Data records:
..........
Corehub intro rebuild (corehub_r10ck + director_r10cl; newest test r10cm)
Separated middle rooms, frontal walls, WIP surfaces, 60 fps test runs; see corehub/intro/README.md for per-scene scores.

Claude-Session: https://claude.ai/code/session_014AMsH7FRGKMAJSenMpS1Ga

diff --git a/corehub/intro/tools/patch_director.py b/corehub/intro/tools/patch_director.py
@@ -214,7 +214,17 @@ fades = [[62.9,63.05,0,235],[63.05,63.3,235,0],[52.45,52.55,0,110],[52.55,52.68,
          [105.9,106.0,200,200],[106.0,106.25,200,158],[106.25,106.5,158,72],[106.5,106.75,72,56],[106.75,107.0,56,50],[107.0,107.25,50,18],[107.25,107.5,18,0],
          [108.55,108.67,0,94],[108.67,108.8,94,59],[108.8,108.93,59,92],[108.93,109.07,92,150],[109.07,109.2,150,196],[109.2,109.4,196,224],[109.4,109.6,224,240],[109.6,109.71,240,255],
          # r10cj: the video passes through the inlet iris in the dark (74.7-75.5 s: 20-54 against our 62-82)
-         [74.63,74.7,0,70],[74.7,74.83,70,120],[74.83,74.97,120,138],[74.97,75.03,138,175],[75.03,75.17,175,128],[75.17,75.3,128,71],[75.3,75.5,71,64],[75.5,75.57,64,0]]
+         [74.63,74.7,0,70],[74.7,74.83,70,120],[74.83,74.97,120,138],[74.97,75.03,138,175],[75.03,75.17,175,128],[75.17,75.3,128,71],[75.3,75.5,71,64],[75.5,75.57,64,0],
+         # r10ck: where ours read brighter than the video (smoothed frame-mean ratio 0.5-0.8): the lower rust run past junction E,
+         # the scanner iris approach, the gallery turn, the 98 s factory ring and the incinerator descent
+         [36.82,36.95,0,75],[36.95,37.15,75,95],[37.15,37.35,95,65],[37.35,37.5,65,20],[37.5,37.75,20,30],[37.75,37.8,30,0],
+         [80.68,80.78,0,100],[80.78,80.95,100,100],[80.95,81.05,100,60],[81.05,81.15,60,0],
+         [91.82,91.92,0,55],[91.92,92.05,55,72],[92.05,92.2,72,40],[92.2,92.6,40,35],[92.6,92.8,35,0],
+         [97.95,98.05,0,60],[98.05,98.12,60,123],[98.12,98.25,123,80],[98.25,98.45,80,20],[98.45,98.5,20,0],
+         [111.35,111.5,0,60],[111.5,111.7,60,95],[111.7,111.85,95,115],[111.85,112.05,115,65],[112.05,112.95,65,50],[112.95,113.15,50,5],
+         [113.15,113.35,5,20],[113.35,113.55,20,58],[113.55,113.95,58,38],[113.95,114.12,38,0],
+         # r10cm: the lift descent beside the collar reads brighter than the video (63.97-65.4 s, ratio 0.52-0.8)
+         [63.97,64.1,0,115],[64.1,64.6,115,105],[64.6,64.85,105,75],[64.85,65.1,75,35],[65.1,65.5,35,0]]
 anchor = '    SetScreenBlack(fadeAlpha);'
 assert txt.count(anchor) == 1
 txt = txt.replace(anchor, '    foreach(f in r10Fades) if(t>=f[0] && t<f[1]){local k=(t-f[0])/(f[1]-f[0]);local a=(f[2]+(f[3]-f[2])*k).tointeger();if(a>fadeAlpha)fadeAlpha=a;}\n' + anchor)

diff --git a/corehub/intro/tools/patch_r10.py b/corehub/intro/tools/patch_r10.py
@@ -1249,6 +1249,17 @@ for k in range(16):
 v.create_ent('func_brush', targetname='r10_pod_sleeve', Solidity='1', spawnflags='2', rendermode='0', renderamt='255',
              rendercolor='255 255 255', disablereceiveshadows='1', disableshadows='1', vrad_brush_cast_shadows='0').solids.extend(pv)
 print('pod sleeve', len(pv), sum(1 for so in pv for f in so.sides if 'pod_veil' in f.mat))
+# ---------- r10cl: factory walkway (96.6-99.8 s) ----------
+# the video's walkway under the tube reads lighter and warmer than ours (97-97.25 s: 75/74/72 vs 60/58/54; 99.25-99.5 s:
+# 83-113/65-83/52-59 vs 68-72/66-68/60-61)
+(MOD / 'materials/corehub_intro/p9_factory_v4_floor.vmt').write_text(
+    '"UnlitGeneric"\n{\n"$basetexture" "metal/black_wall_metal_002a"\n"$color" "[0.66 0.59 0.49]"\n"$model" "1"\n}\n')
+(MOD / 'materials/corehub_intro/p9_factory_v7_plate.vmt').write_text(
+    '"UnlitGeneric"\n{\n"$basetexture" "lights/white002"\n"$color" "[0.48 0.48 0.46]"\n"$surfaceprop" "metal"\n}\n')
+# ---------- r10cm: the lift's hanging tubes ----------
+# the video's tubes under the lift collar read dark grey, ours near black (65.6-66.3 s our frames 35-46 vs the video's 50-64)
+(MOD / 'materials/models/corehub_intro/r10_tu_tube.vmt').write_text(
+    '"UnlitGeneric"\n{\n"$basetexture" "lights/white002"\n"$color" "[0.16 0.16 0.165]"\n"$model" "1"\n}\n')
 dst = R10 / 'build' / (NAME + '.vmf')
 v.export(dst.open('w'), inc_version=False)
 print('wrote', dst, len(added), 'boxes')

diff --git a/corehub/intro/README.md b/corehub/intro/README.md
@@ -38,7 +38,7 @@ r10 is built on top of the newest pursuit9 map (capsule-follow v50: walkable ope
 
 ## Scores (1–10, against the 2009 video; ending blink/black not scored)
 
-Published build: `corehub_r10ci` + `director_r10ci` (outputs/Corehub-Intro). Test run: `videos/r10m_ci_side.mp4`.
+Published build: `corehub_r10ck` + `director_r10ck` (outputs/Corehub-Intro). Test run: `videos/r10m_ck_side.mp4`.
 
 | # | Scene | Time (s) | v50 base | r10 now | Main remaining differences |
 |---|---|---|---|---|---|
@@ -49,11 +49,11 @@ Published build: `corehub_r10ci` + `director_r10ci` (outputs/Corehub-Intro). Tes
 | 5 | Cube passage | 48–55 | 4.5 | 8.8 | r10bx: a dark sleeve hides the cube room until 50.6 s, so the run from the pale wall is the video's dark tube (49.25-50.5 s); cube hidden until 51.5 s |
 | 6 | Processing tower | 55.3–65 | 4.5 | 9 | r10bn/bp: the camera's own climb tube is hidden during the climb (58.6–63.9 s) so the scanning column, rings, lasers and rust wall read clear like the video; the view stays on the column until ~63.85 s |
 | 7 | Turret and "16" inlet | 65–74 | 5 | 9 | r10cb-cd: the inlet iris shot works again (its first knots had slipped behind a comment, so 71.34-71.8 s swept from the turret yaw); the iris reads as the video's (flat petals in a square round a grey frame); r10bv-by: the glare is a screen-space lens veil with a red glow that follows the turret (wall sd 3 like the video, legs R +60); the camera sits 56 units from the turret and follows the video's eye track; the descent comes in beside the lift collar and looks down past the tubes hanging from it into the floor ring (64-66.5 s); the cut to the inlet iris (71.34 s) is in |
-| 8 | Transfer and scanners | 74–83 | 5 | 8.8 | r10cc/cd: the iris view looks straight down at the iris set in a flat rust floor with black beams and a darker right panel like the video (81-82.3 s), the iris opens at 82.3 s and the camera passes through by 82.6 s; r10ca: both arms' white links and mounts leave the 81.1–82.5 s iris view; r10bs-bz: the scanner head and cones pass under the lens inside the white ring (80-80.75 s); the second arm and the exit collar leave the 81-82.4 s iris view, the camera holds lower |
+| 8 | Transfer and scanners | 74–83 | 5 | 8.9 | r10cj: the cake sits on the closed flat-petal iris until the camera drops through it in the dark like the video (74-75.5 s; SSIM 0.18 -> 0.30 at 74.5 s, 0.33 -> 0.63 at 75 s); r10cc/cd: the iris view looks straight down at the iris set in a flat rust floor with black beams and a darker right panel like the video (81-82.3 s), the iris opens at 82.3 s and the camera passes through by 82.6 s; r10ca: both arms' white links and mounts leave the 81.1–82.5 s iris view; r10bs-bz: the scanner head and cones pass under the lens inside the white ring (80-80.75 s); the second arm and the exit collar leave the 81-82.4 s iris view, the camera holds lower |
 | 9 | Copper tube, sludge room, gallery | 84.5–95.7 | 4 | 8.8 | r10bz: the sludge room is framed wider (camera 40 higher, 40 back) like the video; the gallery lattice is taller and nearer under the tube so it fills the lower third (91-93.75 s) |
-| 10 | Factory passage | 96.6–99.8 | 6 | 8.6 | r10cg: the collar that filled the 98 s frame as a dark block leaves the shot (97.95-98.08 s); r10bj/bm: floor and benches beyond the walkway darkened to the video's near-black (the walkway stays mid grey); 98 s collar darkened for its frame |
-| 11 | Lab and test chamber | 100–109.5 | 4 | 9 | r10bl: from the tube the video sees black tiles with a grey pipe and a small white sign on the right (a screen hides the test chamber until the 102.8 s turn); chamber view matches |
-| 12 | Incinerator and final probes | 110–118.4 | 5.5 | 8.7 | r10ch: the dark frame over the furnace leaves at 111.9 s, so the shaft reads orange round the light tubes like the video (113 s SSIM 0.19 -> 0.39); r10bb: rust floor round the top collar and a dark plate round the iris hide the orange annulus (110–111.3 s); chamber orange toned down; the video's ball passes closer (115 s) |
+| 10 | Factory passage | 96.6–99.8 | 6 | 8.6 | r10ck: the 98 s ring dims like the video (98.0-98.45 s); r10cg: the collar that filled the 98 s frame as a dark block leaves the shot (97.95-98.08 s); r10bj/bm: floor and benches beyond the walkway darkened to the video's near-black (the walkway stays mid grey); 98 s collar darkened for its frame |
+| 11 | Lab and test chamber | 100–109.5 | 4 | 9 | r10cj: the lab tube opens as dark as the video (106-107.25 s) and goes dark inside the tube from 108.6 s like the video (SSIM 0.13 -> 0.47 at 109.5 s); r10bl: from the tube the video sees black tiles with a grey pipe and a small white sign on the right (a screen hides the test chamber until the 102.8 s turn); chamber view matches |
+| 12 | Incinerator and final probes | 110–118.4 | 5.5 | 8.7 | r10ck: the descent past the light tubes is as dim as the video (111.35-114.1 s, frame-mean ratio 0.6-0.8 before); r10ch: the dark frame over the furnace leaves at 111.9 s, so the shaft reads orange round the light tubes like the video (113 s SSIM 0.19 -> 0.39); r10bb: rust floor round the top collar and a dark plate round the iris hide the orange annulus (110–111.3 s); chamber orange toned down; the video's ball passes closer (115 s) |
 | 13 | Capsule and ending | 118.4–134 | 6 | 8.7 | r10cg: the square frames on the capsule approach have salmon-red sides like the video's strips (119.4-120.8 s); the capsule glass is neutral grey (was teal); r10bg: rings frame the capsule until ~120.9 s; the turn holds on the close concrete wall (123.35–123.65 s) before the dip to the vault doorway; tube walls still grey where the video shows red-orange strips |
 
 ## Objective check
..........
**Problem to work on:** Check the lines above and copy each one that includes "anchor".

**Answer:**
 anchor = '    SetScreenBlack(fadeAlpha);'
 assert txt.count(anchor) == 1
 txt = txt.replace(anchor, '    foreach(f in r10Fades) if(t>=f[0] && t<f[1]){local k=(t-f[0])/(f[1]-f[0]);local a=(f[2]+(f[3]-f[2])*k).tointeger();if(a>fadeAlpha)fadeAlpha=a;}\n' + anchor)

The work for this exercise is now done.